Kansas newcomer Kevin McCullar Jr. did not have much time to worry about official visits or anything like that when he was choosing between KU and Gonzaga after deciding to leave Texas Tech.
So it was helpful that he already knew a little about Kansas coach Bill Self and the Jayhawks.
It was also helpful that one of his biggest sources of information was an old friend from Texas who he soon will be playing alongside in a KU uniform — Kansas junior Jalen Wilson.
“J-Wil would tell me that on the scouting report (it said) ‘This guy makes them go,’ and that kind of stuff,” McCullar said Tuesday during his first session with the local media. “So that was good to hear. But getting on the phone with (Self) when I did enter the portal and just hearing how excited I was and his enthusiasm was good.
“He has a great plan in place for me and for all of our guys here to win a lot of games, so it’s going to be good.”
In recent years, whenever KU prepared to face McCullar and Texas Tech, Self always spoke highly of the 6-foot-6, 210-pound wing. But on Monday, during a break at his second week of youth camps, Self went one step further with his praise for the KU newcomer.

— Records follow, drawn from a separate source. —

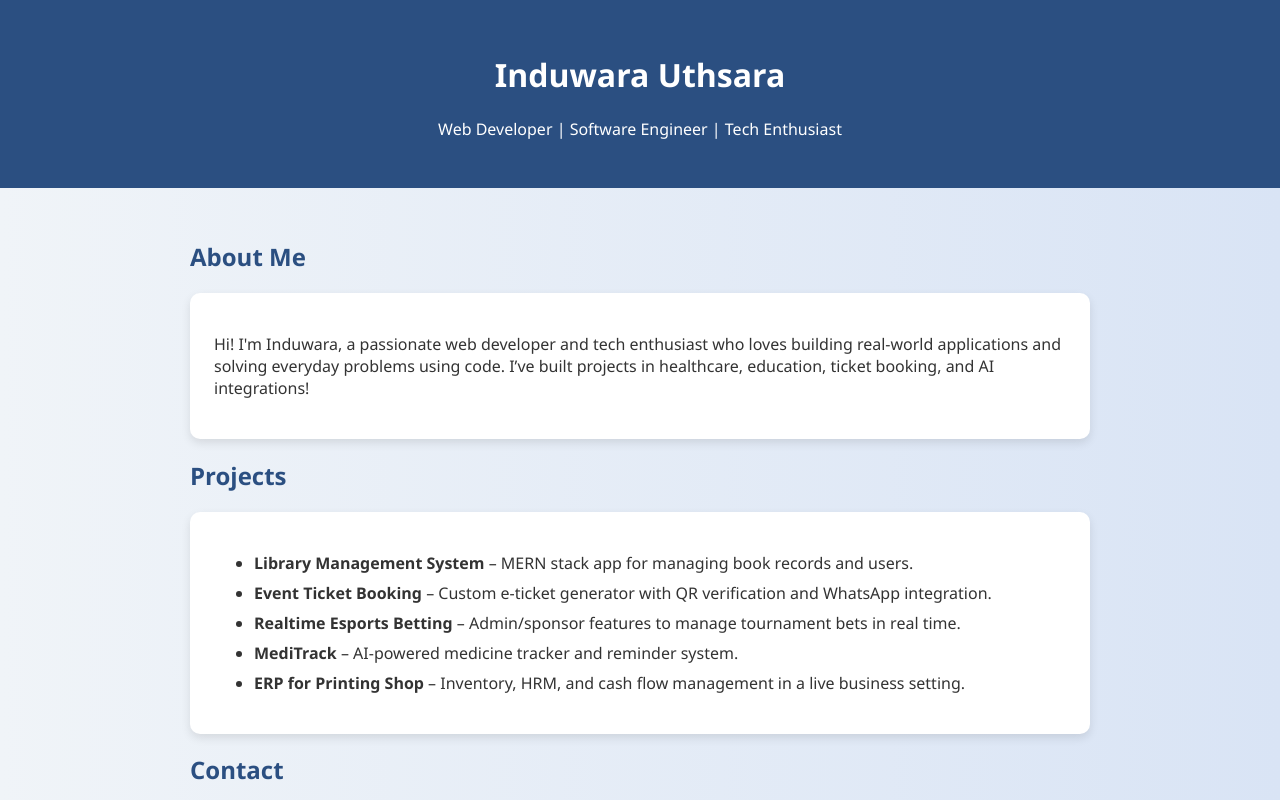
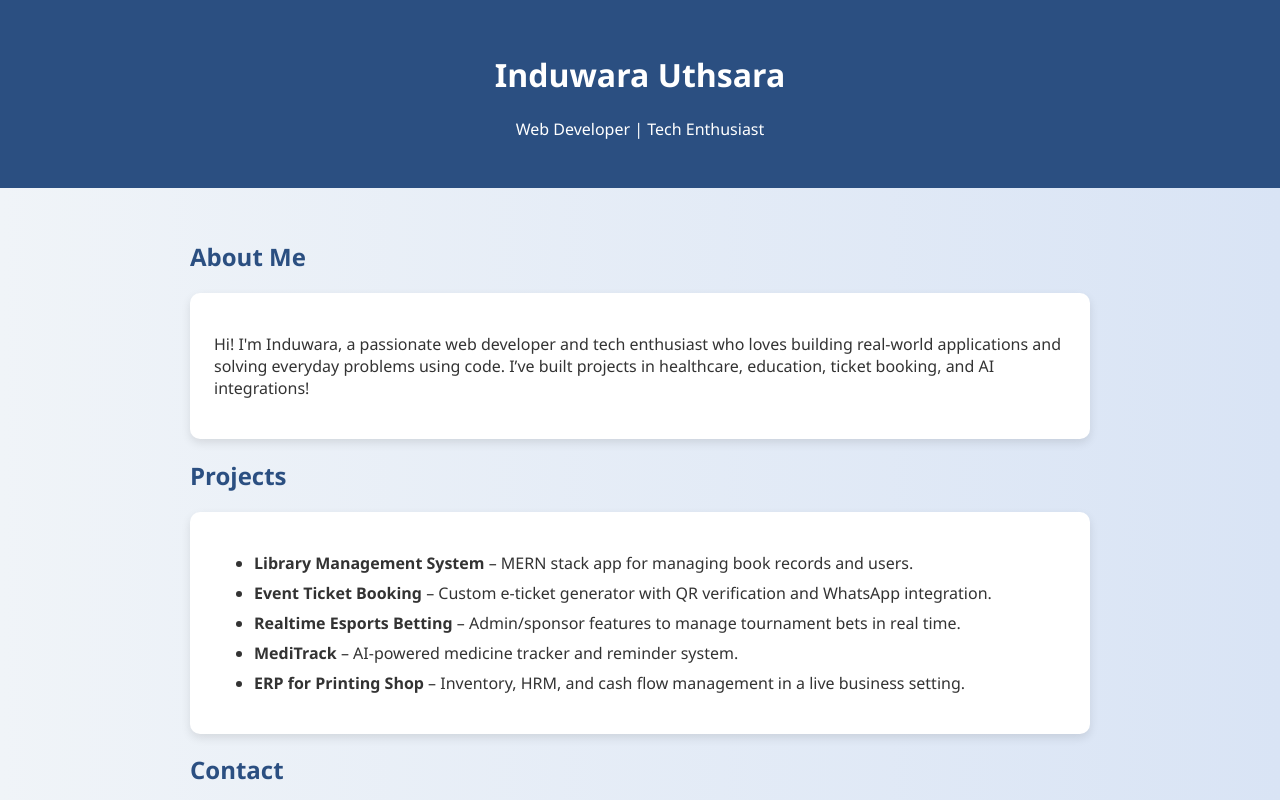
Before and after one commit to induwarauthsara/first-repo, a plain HTML site: page index.html in a window 1280 px wide. Shown: the top 800 px of the page. Drawn offline with Linux system fonts and the light colour scheme.

Commit message:
small change in index file

```diff
--- a/index.html
+++ b/index.html
@@ -1,5 +1,6 @@
 <!DOCTYPE html>
 <html lang="en">
+
 <head>
     <meta charset="UTF-8" />
     <meta name="viewport" content="width=device-width, initial-scale=1.0" />
@@ -11,36 +12,43 @@
             background: linear-gradient(to right, #f0f4f8, #d9e4f5);
             color: #333;
         }
+
         header {
             background-color: #2b4f81;
             color: white;
             padding: 2rem;
             text-align: center;
         }
+
         .section {
             padding: 2rem;
             max-width: 900px;
             margin: auto;
         }
+
         .section h2 {
             color: #2b4f81;
         }
+
         .card {
             background-color: white;
             border-radius: 10px;
             padding: 1.5rem;
             margin: 1rem 0;
-      box-shadow: 0 4px 10px rgba(0,0,0,0.1);
+            box-shadow: 0 4px 10px rgba(0, 0, 0, 0.1);
         }
+
         .projects li {
             margin-bottom: 0.5rem;
         }
+
         footer {
             text-align: center;
             padding: 1rem;
             background-color: #2b4f81;
             color: white;
         }
+
         button {
             background-color: #2b4f81;
             color: white;
@@ -49,15 +57,17 @@
             border-radius: 5px;
             cursor: pointer;
         }
+
         button:hover {
             background-color: #1e3a61;
         }
     </style>
 </head>
+
 <body>
     <header>
         <h1>Induwara Uthsara</h1>
-    <p>Web Developer | Software Engineer | Tech Enthusiast</p>
+        <p>Web Developer | Tech Enthusiast</p>
     </header>
 
     <div class="section">
@@ -89,4 +99,5 @@
         <p>© 2025 Induwara Uthsara. All rights reserved.</p>
     </footer>
 </body>
+
 </html>
```
Lines whose indentation alone changed are shown as unchanged.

“To me, he’s the perfect fit if you want to play interchangeable parts on the perimeter,” Self said of adding McCullar to the 2022-23 Kansas roster. “He’s not a point guard, I don’t think. But he can play point guard. If you have some point guard skill and you’re big enough to play the 2, 3, 4 then you may have something special going on. And that’s what we thought all along. We thought he fit us as well as anybody possibly could that was in the portal, from a style standpoint.”
McCullar’s familiarity with some of the players on KU’s roster, as well as Kansas and Allen Fieldhouse in general, figures to help his transition. But Self said he didn’t know how much of an advantage that would be when it came to blending him into the mix on the court.
“I think I’m more familiar with him than he is with us,” Self said this week. “I game-planned for him, whereas their coaches game-planned for us.”
Self said McCullar’s knowledge of how KU plays and past experience of seeing it firsthand would give him “a little advantage” over someone who came to KU from a different conference. But the Kansas coach who is set to enter his 20th season in charge of the Jayhawks said it was not such a head-start that someone from outside of the Big 12 could not close that gap.
“Just because you played against it doesn't mean you know the inner workings and how you do things and stuff like that,” Self said. “But he's a very, very bright, high-IQ guy. Being here in the summer, from a culture standpoint, he’ll start to feel it a little bit.”
While an ankle injury during the NBA’s G League Elite Camp while going through the draft process helped lead to him pulling his name out of the draft, McCullar said he got plenty of good feedback from NBA executives last month, which included dining and working out with at least four teams — Brooklyn, Phoenix, Utah and the New York Knicks.
McCullar said everyone he talked with told him that he was on the right path and needed to round out his draft stock by getting stronger, enhancing his strengths and staying healthy.
“Staying healthy is the main thing,” McCullar said Tuesday. “And they told me I'll be NBA player for a very long time if I keep playing the way I play.”
He said hearing such positive things about his skills added to his confidence and made him even more excited to build on them at a place like KU.
“It felt good knowing I’m right there, (this close) to my ultimate goal, my dream since I've been a little kid. So (I’m) just knocking on the doorstep, but now I'm here to Kansas and ready to try to run it back.”
McCullar said the ankle injury is no longer an issue and that he has joined his teammates on the practice floor and in the weight room.
"I've already been practicing," he said Tuesday. "We just got done. Got some good work in."